One of our number-crunching friends has taken a deeper dive into Cobb County’s November swing into the Democrat camp of Hillary Clinton, by lining up ballots cast with city boundaries -- a somewhat tedious and time-consuming process.
Here’s the biggest surprise: The city of Kennesaw, where the law requires the head of every household to own a firearm (unless he or she doesn’t want to), and which recently put up fierce opposition to a mosque’s move into a near-empty shopping center, was won by Clinton with 47.8 percent of the vote.
Trump garnered 47 percent in the gun-happy city. The vote totals: 6,227 for Clinton to 6,124 for the man who is now president-elect.
Municipal margins for Clinton were heaviest in southern Cobb, which has a higher African-American population. But the only city in Cobb in which Trump beat Clinton was Acworth in the far north: 49.5 to 46 percent.
But wait, you say. Cities account for only 43 percent of the Cobb vote. The news wasn’t any better for Trump outside the city limits. Clinton carried unincorporated Cobb, 49 to 47 percent.
Even without the presidential contest, this hasn't been the easiest stretch for the Cobb County GOP.
Only weeks after the county flipped blue for the first presidential election since Jimmy Carter's 1976 victory, the Cobb GOP finds itself engulfed in a debate over whether a former chairman charged with sexually molesting two boys should be formally ousted from the organization.
Attorney Jason Shepherd's bid to review whether Joe Dendy should still be a member of the Cobb party was delayed until after the trial next month. From the Marietta Daily Journal:
[Cobb GOP chair Rose] Wing said it was clear the Cobb County Republican Committee believed there was no need to look at removing Dendy until there had been a disposition in the case.
“Because there would be no other committee that would hear all the facts other than the judge and the jury,” she said. “And that has been my position, as you know, from the get go, from the day of the arrest. It is not for us to be making that decision. That is for a jury and/or judge … And you’re innocent until proven guilty.”
Wing is a retired assistant district attorney. Shepherd told us he was worried about the message leaving Dendy on the group's membership rolls sends to the community.
Either Lt. Gov. Casey Cagle is polling, or some rival candidate considers him the man to beat in the 2018 race for governor. Over the weekend, a loyal reader sent a rough transcript of the lengthy, live cell-phone questionnaire from a pollster. Among the questions:
-- If the candidates were David Perdue and Casey Cagle, who would you vote for?
-- Do you approve/disapprove of the job Cagle is doing?
-- What do you like most about Cagle?
-- What do you dislike most about Cagle?
-- Do you consider Cagle a liberal, moderate or conservative?
-- All things equal, would you prefer a governor who is new to politics and brings a fresh approach, or someone with a track record in government and list of accomplishments?

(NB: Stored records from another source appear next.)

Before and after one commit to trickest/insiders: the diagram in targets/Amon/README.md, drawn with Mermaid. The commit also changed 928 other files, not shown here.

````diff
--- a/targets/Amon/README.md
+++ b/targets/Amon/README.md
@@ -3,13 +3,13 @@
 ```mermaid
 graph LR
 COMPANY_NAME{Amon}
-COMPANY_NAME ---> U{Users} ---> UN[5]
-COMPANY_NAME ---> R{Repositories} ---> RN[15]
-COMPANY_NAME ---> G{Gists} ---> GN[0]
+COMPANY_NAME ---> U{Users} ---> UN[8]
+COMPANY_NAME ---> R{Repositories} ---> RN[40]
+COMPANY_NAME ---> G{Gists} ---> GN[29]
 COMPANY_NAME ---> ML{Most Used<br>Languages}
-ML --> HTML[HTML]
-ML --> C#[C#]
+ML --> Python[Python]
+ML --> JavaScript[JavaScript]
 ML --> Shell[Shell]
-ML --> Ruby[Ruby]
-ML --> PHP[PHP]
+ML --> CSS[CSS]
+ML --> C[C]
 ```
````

-- Would you prefer a governor who would continue Nathan Deal's policies or change them?
-- Would you prefer someone who speaks out against the establishment, or someone who works quietly to get things done?
-- Would you be more or less likely to vote for Cagle if you knew he endorsed Trump?
The health care-focused STAT news took a deep dive into U.S. Rep. Tom Price's investments and concluded that some could create conflicts of interest should the Georgia congressman be confirmed as health secretary. According to the site, Price's portfolio includes investments in many health care industries -- pharmaceutical, medical device research, and insurance -- he would end up overseeing:
Federal ethics rules do not require that Price automatically divest himself of stock. As part of the nomination process, his holdings will be reviewed by the White House counsel’s office, the Office of Government Ethics, and the ethics division at HHS...
Jan Baran, an expert in federal election law, said conflicts would have to involve specific decisions he might make that could benefit himself or his family.
“It depends on whether he’s likely to encounter, as secretary of HHS, any decision that might affect any of those types of companies he owns,” Baran said. “Even if selling it is not seen as something that’s required, he can establish a so-called blind trust, and put all their assets into a blind trust. That would insulate him from future conflicts of interest.”
According to Roll Call, Price is the 50th richest member of Congress with a net worth of $7.28 million.